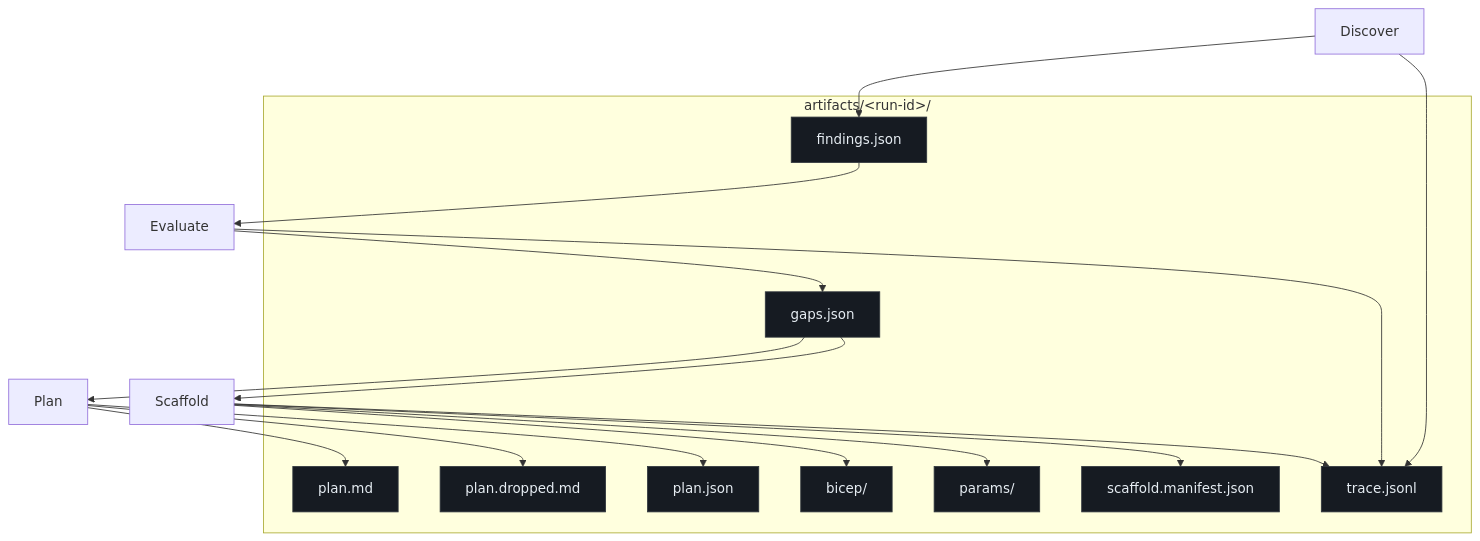
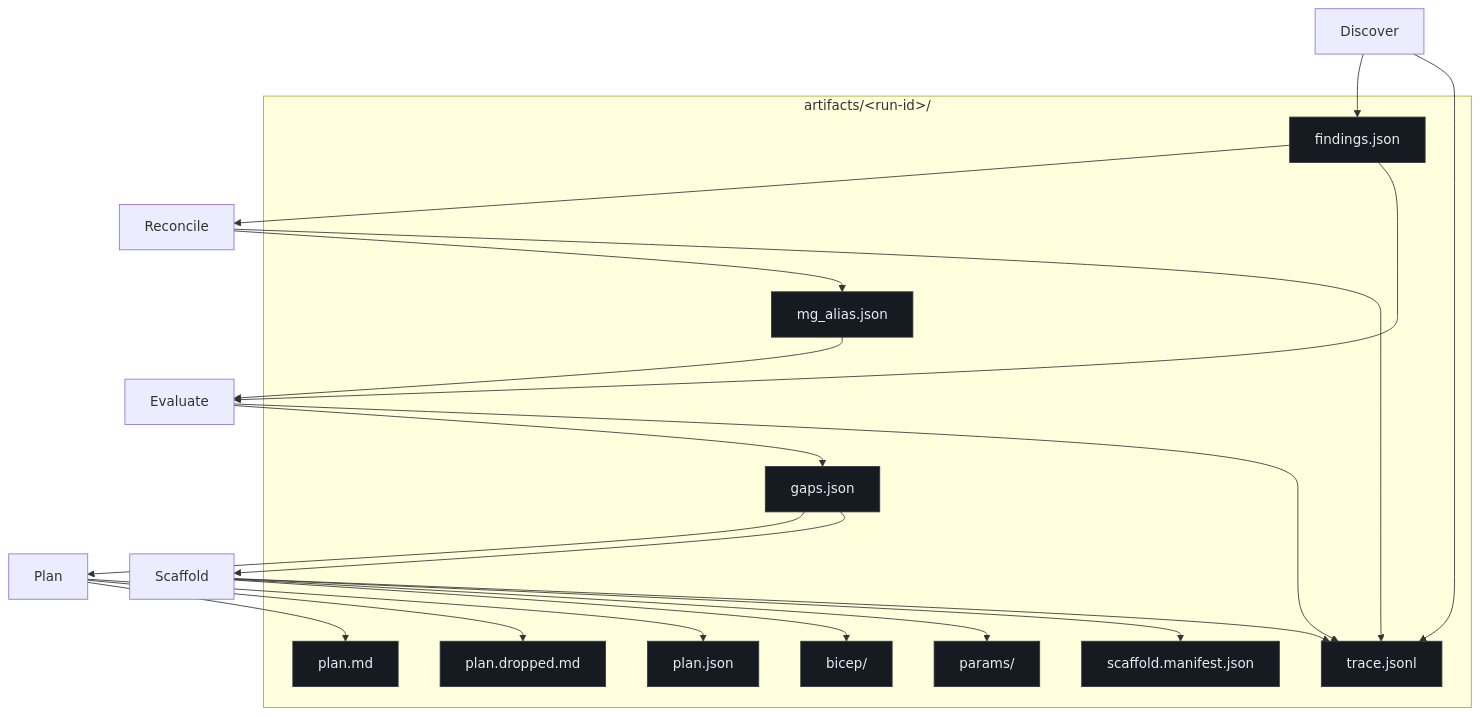
One commit to msucharda/slz-readiness changed the diagram in wiki/docs/getting-started/artifacts.md. Above: the diagram before and after it, drawn with Mermaid. The commit also changed other lines of this file and 39 other files, not shown here.

````diff
--- a/wiki/docs/getting-started/artifacts.md
+++ b/wiki/docs/getting-started/artifacts.md
@@ -29,31 +32,36 @@
 ```mermaid
 flowchart TB
     subgraph Run["artifacts/&lt;run-id&gt;/"]
         F["findings.json"]:::a
+        A["mg_alias.json"]:::a
         G["gaps.json"]:::a
         P["plan.md"]:::a
         PD["plan.dropped.md"]:::a
         PJ["plan.json"]:::a
         B["bicep/"]:::a
         PR["params/"]:::a
         M["scaffold.manifest.json"]:::a
         T["trace.jsonl"]:::a
     end
 
     Discover --> F
     Discover --> T
+    F --> Reconcile
+    Reconcile --> A
+    Reconcile --> T
     F --> Evaluate
+    A --> Evaluate
     Evaluate --> G
     Evaluate --> T
     G --> Plan
     Plan --> P
     Plan --> PD
     Plan --> PJ
     G --> Scaffold
     Scaffold --> B
     Scaffold --> PR
     Scaffold --> M
     Scaffold --> T
 
     classDef a fill:#161b22,stroke:#30363d,color:#e6edf3;
 ```
````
--*--
WHAT IS REQUIRED - Which lines in the records contain the word "getting"? Copy each one.

RESPONSE AREA -
One commit to msucharda/slz-readiness changed the diagram in wiki/docs/getting-started/artifacts.md. Above: the diagram before and after it, drawn with Mermaid. The commit also changed other lines of this file and 39 other files, not shown here.
--- a/wiki/docs/getting-started/artifacts.md
+++ b/wiki/docs/getting-started/artifacts.md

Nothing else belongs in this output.